The grainy black-and-white photo, printed in a new book on the Rohingya crisis authored by Myanmar’s Army, shows a man standing over two bodies, wielding a farming tool. The caption goes as ‘Bengalis killed local ethnics brutally’.
A report published in the The Hindu stated that the photo appears in a section of the book covering ethnic riots in Myanmar in the 1940s. The text says the image shows Buddhists murdered by Rohingya — members of a Muslim minority the book refer to as “Bengalis” to imply they are illegal immigrants. But an examination of the photograph shows it was actually taken during Bangladesh’s 1971 Independence War.
The report further stated that it is one of three images that appear in the book, published in July this year by the Army’s Department of Public Relations and Psychological Warfare that have been misrepresented as archival pictures from the western State of Rakhine.

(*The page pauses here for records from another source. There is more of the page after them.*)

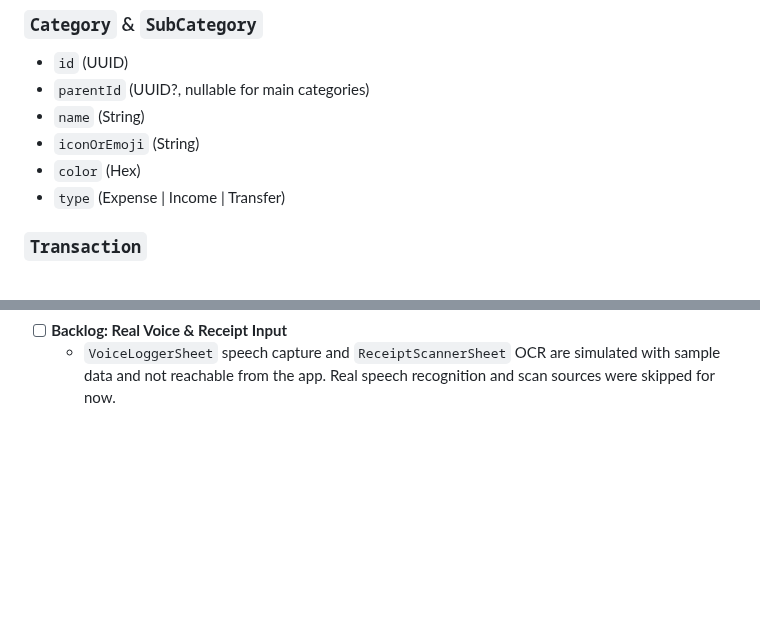
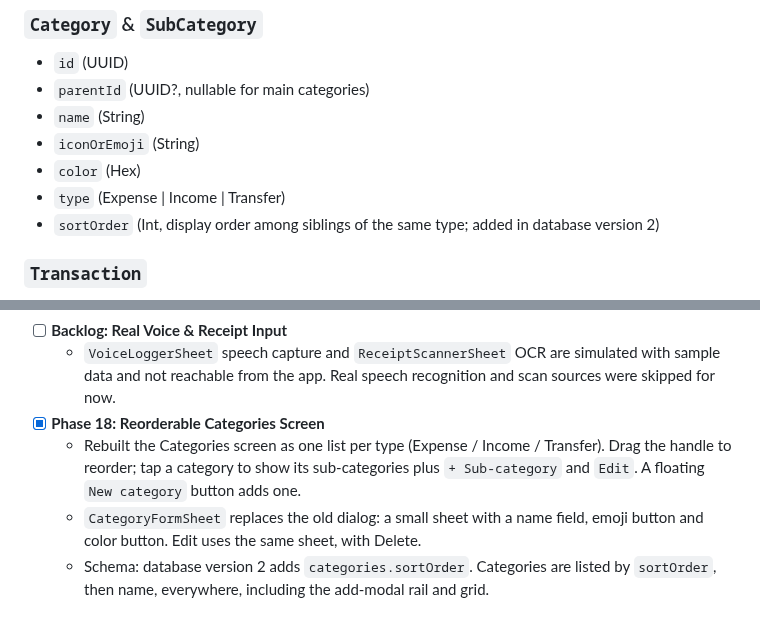
Before and after one commit to gopu29/flow_expense, a Markdown page: docs/QUANTO_SPECIFICATION.md, 2 parts joined by grey strips. GitHub-like rendering; blank space fills up the shorter version.

Commit message:
docs(spec): document phase 18 reorderable categories
Co-Authored-By: Claude Opus 5.5 <noreply@anthropic.com>

```diff
--- a/docs/QUANTO_SPECIFICATION.md
+++ b/docs/QUANTO_SPECIFICATION.md
@@ -209,6 +209,7 @@ lib/
 - `iconOrEmoji` (String)
 - `color` (Hex)
 - `type` (Expense | Income | Transfer)
+- `sortOrder` (Int, display order among siblings of the same type; added in database version 2)
 
 ### `Transaction`
 - `id` (UUID)
@@ -309,3 +310,7 @@ lib/
   - The Budgets chip shows the money left in the selected category limit, or in the whole budget if the category has no limit. It does not assign transactions to a budget.
 - [ ] **Backlog: Real Voice & Receipt Input**
   - `VoiceLoggerSheet` speech capture and `ReceiptScannerSheet` OCR are simulated with sample data and not reachable from the app. Real speech recognition and scan sources were skipped for now.
+- [x] **Phase 18: Reorderable Categories Screen**
+  - Rebuilt the Categories screen as one list per type (Expense / Income / Transfer). Drag the handle to reorder; tap a category to show its sub-categories plus `+ Sub-category` and `Edit`. A floating `New category` button adds one.
+  - `CategoryFormSheet` replaces the old dialog: a small sheet with a name field, emoji button and color button. Edit uses the same sheet, with Delete.
+  - Schema: database version 2 adds `categories.sortOrder`. Categories are listed by `sortOrder`, then name, everywhere, including the add-modal rail and grid.
```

In fact, two of the photos were originally taken in Bangladesh and Tanzania. A third was falsely labelled as depicting Rohingya entering Myanmar from Bangladesh, when in reality it showed migrants leaving the country.
The 117-page Myanmar Politics and the Tatmadaw: Part I relates the Army’s narrative of August last year, when some 7, 00,000 Rohingya fled Rakhine to Bangladesh, according to UN agencies, triggering reports of mass killings, rape, and arson. Tatmadaw is the official name of Myanmar’s military.
Much of the content is sourced to the military’s ‘True News’ information unit, which since the start of the crisis has distributed news giving the Army’s perspective, mostly via Facebook. On Monday, Facebook banned the Myanmar Army chief and other military officials accused of using the platform to “inflame ethnic and religious tensions”. The same day, UN investigators accused Senior General Min Aung Hlaing of overseeing a campaign with “genocidal intent” and recommended he and other senior officials be “prosecuted for crimes against humanity”.
In its new book, the military denies the allegations of abuses, blaming the violence on “Bengali terrorists” it says were intent on carving out a Rohingya State named ‘Arkistan’. The book also seeks to trace the history of the Rohingya — who regard themselves as native to western Myanmar — casting them as interlopers from Bangladesh.